*** Opening of RECORD EXCERPTS ***
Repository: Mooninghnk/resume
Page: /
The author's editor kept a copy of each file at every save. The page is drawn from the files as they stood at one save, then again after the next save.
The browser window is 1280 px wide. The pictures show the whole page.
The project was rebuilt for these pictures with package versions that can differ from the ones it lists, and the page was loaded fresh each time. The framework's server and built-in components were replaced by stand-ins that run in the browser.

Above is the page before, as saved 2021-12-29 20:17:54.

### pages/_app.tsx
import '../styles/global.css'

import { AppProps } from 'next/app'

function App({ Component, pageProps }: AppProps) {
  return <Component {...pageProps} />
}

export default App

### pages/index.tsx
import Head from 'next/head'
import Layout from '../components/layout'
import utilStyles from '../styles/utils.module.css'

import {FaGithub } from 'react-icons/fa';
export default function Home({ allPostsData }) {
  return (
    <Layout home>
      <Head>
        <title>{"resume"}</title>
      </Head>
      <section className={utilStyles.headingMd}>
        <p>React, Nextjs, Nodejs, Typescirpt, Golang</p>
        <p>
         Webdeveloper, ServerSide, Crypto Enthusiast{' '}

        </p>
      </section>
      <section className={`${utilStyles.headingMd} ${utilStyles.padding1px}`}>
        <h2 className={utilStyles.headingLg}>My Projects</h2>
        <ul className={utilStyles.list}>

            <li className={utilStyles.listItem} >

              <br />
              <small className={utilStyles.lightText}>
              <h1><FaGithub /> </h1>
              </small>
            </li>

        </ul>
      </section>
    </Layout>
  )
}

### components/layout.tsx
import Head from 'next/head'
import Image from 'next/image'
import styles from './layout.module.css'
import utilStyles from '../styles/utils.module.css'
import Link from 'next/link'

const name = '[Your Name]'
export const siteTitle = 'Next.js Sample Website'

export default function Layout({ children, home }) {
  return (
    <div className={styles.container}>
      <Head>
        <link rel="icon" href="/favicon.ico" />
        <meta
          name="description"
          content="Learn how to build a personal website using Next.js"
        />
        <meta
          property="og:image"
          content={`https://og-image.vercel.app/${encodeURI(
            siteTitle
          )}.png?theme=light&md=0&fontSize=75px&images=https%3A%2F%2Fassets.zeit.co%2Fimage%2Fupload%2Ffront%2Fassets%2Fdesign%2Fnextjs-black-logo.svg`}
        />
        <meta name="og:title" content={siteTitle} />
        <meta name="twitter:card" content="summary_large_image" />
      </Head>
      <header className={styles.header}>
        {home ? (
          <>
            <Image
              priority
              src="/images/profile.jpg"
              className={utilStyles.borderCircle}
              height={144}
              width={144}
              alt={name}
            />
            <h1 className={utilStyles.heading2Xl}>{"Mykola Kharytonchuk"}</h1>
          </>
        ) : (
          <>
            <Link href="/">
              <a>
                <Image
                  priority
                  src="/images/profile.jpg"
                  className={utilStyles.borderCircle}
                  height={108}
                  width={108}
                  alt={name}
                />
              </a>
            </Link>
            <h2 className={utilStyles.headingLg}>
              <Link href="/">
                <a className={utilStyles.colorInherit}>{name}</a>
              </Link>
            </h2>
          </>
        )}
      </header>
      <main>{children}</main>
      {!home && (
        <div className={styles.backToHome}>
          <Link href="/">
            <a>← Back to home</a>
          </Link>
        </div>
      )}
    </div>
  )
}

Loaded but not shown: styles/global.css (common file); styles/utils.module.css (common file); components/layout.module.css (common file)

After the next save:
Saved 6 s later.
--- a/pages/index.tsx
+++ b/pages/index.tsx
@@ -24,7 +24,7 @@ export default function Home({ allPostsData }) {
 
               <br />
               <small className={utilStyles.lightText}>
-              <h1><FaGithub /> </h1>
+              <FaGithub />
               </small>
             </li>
*** Close of RECORD EXCERPTS ***
▸ **TASK TO CARRY OUT**
Write out the data again in full. Match it exactly.

▸ **SOLVED EXERCISE**
Repository: Mooninghnk/resume
Page: /
The author's editor kept a copy of each file at every save. The page is drawn from the files as they stood at one save, then again after the next save.
The browser window is 1280 px wide. The pictures show the whole page.
The project was rebuilt for these pictures with package versions that can differ from the ones it lists, and the page was loaded fresh each time. The framework's server and built-in components were replaced by stand-ins that run in the browser.

Above is the page before, as saved 2021-12-29 20:17:54.

### pages/_app.tsx
import '../styles/global.css'

import { AppProps } from 'next/app'

function App({ Component, pageProps }: AppProps) {
  return <Component {...pageProps} />
}

export default App

### pages/index.tsx
import Head from 'next/head'
import Layout from '../components/layout'
import utilStyles from '../styles/utils.module.css'

import {FaGithub } from 'react-icons/fa';
export default function Home({ allPostsData }) {
  return (
    <Layout home>
      <Head>
        <title>{"resume"}</title>
      </Head>
      <section className={utilStyles.headingMd}>
        <p>React, Nextjs, Nodejs, Typescirpt, Golang</p>
        <p>
         Webdeveloper, ServerSide, Crypto Enthusiast{' '}

        </p>
      </section>
      <section className={`${utilStyles.headingMd} ${utilStyles.padding1px}`}>
        <h2 className={utilStyles.headingLg}>My Projects</h2>
        <ul className={utilStyles.list}>

            <li className={utilStyles.listItem} >

              <br />
              <small className={utilStyles.lightText}>
              <h1><FaGithub /> </h1>
              </small>
            </li>

        </ul>
      </section>
    </Layout>
  )
}

### components/layout.tsx
import Head from 'next/head'
import Image from 'next/image'
import styles from './layout.module.css'
import utilStyles from '../styles/utils.module.css'
import Link from 'next/link'

const name = '[Your Name]'
export const siteTitle = 'Next.js Sample Website'

export default function Layout({ children, home }) {
  return (
    <div className={styles.container}>
      <Head>
        <link rel="icon" href="/favicon.ico" />
        <meta
          name="description"
          content="Learn how to build a personal website using Next.js"
        />
        <meta
          property="og:image"
          content={`https://og-image.vercel.app/${encodeURI(
            siteTitle
          )}.png?theme=light&md=0&fontSize=75px&images=https%3A%2F%2Fassets.zeit.co%2Fimage%2Fupload%2Ffront%2Fassets%2Fdesign%2Fnextjs-black-logo.svg`}
        />
        <meta name="og:title" content={siteTitle} />
        <meta name="twitter:card" content="summary_large_image" />
      </Head>
      <header className={styles.header}>
        {home ? (
          <>
            <Image
              priority
              src="/images/profile.jpg"
              className={utilStyles.borderCircle}
              height={144}
              width={144}
              alt={name}
            />
            <h1 className={utilStyles.heading2Xl}>{"Mykola Kharytonchuk"}</h1>
          </>
        ) : (
          <>
            <Link href="/">
              <a>
                <Image
                  priority
                  src="/images/profile.jpg"
                  className={utilStyles.borderCircle}
                  height={108}
                  width={108}
                  alt={name}
                />
              </a>
            </Link>
            <h2 className={utilStyles.headingLg}>
              <Link href="/">
                <a className={utilStyles.colorInherit}>{name}</a>
              </Link>
            </h2>
          </>
        )}
      </header>
      <main>{children}</main>
      {!home && (
        <div className={styles.backToHome}>
          <Link href="/">
            <a>← Back to home</a>
          </Link>
        </div>
      )}
    </div>
  )
}

Loaded but not shown: styles/global.css (common file); styles/utils.module.css (common file); components/layout.module.css (common file)

After the next save:
Saved 6 s later.
--- a/pages/index.tsx
+++ b/pages/index.tsx
@@ -24,7 +24,7 @@ export default function Home({ allPostsData }) {
 
               <br />
               <small className={utilStyles.lightText}>
-              <h1><FaGithub /> </h1>
+              <FaGithub />
               </small>
             </li>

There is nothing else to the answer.